Delaware courts have not always found an effective remedy where directors misused confidential information. For instance, in one case, the court refused to rescind the sale of a 50 percent stake of a company’s equity to a competitor by the defendant directors who had disclosed confidential company information to the competitor immediately prior to the sale. Since the competitor was given board seats, the remaining directors were left in the awkward position of having to discuss company policy with the competitor’s own constituency directors. [7]

Corporate Confidentiality Policies

Confidentiality policies restricting the flow of at least certain kinds of confidential information to company outsiders are common but hardly universal. Although these policies historically were often drafted to ensure that employees did not reveal trade secrets, it is becoming far more common for them also to deal with confidential company information. However, we do not think even an express prohibition on disclosing confidential company information is sufficient clearly to protect confidential board information. Accordingly, we recommend that companies review their confidentiality policies to ensure that they expressly cover not only director misuse of confidential company information but also director misuse of confidential board information. While, as we discuss below, an express prohibition on the misuse of confidential board information is not a self-enforcing solution, it will create an unequivocal standard that all directors, including constituency directors, not reveal confidential board information to any third parties, including sponsors of constituency directors.

Common Flaws in Confidentiality Policies

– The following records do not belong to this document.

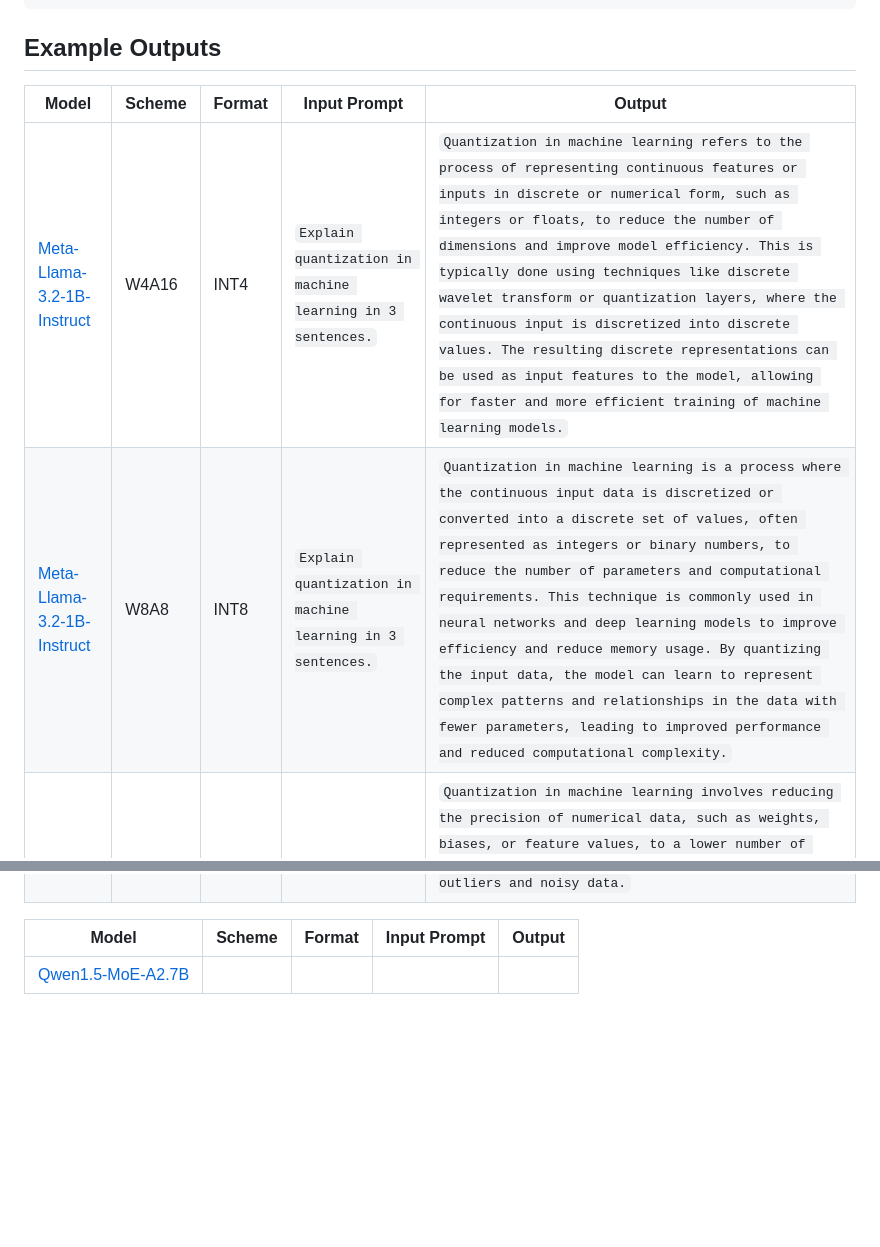
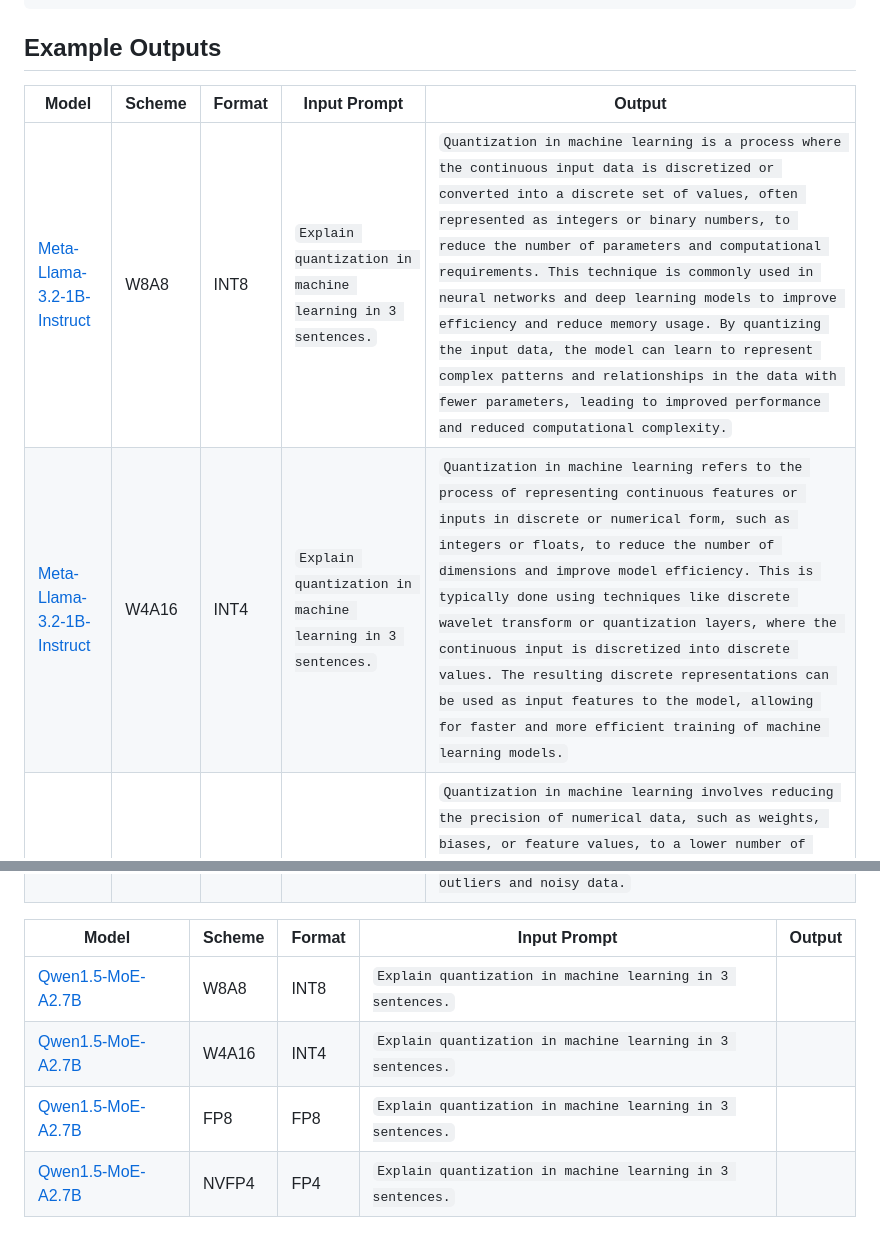
Before and after one commit to soyr-redhat/llm-quantization-do-vs-moe, a Markdown page: README.md, 2 parts joined by grey strips. Rendered like a GitHub page; blank space fills up the shorter version.

Commit message:
update: readme for future runs

```diff
--- a/README.md
+++ b/README.md
@@ -40,8 +40,8 @@ report.tex               # LaTeX report with results and analysis
 
 | Model | Scheme | Format | Input Prompt | Output |
 |-------|--------|--------|--------------|--------|
+| [Meta-Llama-3.2-1B-Instruct](https://huggingface.co/meta-llama/Llama-3.2-1B-Instruct)| W8A8 | INT8 | `Explain quantization in machine learning in 3 sentences.` | `Quantization in machine learning is a process where the continuous input data is discretized or converted into a discrete set of values, often represented as integers or binary numbers, to reduce the number of parameters and computational requirements. This technique is commonly used in neural networks and deep learning models to improve efficiency and reduce memory usage. By quantizing the input data, the model can learn to represent complex patterns and relationships in the data with fewer parameters, leading to improved performance and reduced computational complexity.` |
 |[Meta-Llama-3.2-1B-Instruct](https://huggingface.co/meta-llama/Llama-3.2-1B-Instruct)|W4A16| INT4 | `Explain quantization in machine learning in 3 sentences.` | `Quantization in machine learning refers to the process of representing continuous features or inputs in discrete or numerical form, such as integers or floats, to reduce the number of dimensions and improve model efficiency. This is typically done using techniques like discrete wavelet transform or quantization layers, where the continuous input is discretized into discrete values. The resulting discrete representations can be used as input features to the model, allowing for faster and more efficient training of machine learning models.` |
-| [Meta-Llama-3.2-1B-Instruct](https://huggingface.co/meta-llama/Llama-3.2-1B-Instruct)| W8A8 | INT8 | `Explain quantization in machine learning in 3 sentences.` | `Quantization in machine learning is a process where the continuous input data is discretized or converted into a discrete set of values, often represented as integers or binary numbers, to reduce the number of parameters and computational requirements. This technique is commonly used in neural networks and deep learning models to improve efficiency and reduce memory usage. By quantizing the input data, the model can learn to represent complex patterns and relationships in the data with fewer parameters, leading to improved performance and reduced computational complexity.` |
 | [Meta-Llama-3.2-1B-Instruct](https://huggingface.co/meta-llama/Llama-3.2-1B-Instruct)| FP8 | FP8 | `Explain quantization in machine learning in 3 sentences.` | `Quantization in machine learning involves reducing the precision of numerical data, such as weights, biases, or feature values, to a lower number of bits to improve model efficiency and reduce memory requirements. This is typically achieved by using techniques like quantization-aware neural networks, which adapt the model's architecture to accommodate the reduced precision. By quantizing the model's parameters, machine learning algorithms can reduce computation time, memory usage, and energy consumption, making them more suitable for deployment in resource-constrained environments.` |
 | [Meta-Llama-3.2-1B-Instruct](https://huggingface.co/meta-llama/Llama-3.2-1B-Instruct)| NVFP4 | FP4 | `Explain quantization in machine learning in 3 sentences.` | `Quantization in machine learning is a process where numerical values are discretized into a discrete set of possible values, typically using quantization schemes such as integer or floating-point quantization, to reduce the number of possible inputs and improve model interpretability. This approach is often used in deep learning models, particularly in neural networks, to reduce computational requirements, increase model efficiency, and improve performance on certain datasets. Quantization can also be used to mitigate the effects of numerical instability and improve the robustness of machine learning models to outliers and noisy data.` |
 
@@ -49,4 +49,7 @@ report.tex               # LaTeX report with results and analysis
 
 | Model | Scheme | Format | Input Prompt | Output |
 |-------|--------|--------|--------------|--------|
-|[Qwen1.5-MoE-A2.7B](https://huggingface.co/Qwen/Qwen1.5-MoE-A2.7B)|
+|[Qwen1.5-MoE-A2.7B](https://huggingface.co/Qwen/Qwen1.5-MoE-A2.7B)| W8A8 | INT8 |`Explain quantization in machine learning in 3 sentences.` | |
+|[Qwen1.5-MoE-A2.7B](https://huggingface.co/Qwen/Qwen1.5-MoE-A2.7B)| W4A16 | INT4|`Explain quantization in machine learning in 3 sentences.` | |
+|[Qwen1.5-MoE-A2.7B](https://huggingface.co/Qwen/Qwen1.5-MoE-A2.7B)| FP8 | FP8 |`Explain quantization in machine learning in 3 sentences.` | |
+|[Qwen1.5-MoE-A2.7B](https://huggingface.co/Qwen/Qwen1.5-MoE-A2.7B)| NVFP4 | FP4 |`Explain quantization in machine learning in 3 sentences.` | |
```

Many confidentiality policies contain certain weaknesses regarding director misuse of confidential information. Here are some of the more glaring weaknesses we have observed in many confidentiality policies:

  • Many policies use vague definitions of confidential information, such as:
    • only discussing proprietary information about the company and not expressly considering scenarios involving director misuse of confidential board information;
    • relying on the definition of “confidential information” from the New York Stock Exchange (NYSE): “[a]ll non-public information that might be of use to competitors or harmful to the company if disclosed.” This definition, in our view, is inadequate. Not only is it framed more in terms of competitive harm than in terms of the necessity for confidentiality in the board room (and throughout the company without regard to its affect on competition), but also it begs the question whether trading on non-public company information or publicizing non-public board information (as occurred in the HP situation) is “harmful” to the company and, if so, in what way; and/or
    • including material company information in definitions of confidential information, but not expressly covering material board information.
  • Many policies do not fully prohibit directors from misusing confidential information. For instance, policies may prohibit directors from disclosing confidential information to third parties, but may be silent regarding whether directors can use confidential information for their own benefit or for the benefit of others.

Suggestions to Fix Confidentiality Policies

Well-drafted confidentiality policies should include at least the following four basic elements:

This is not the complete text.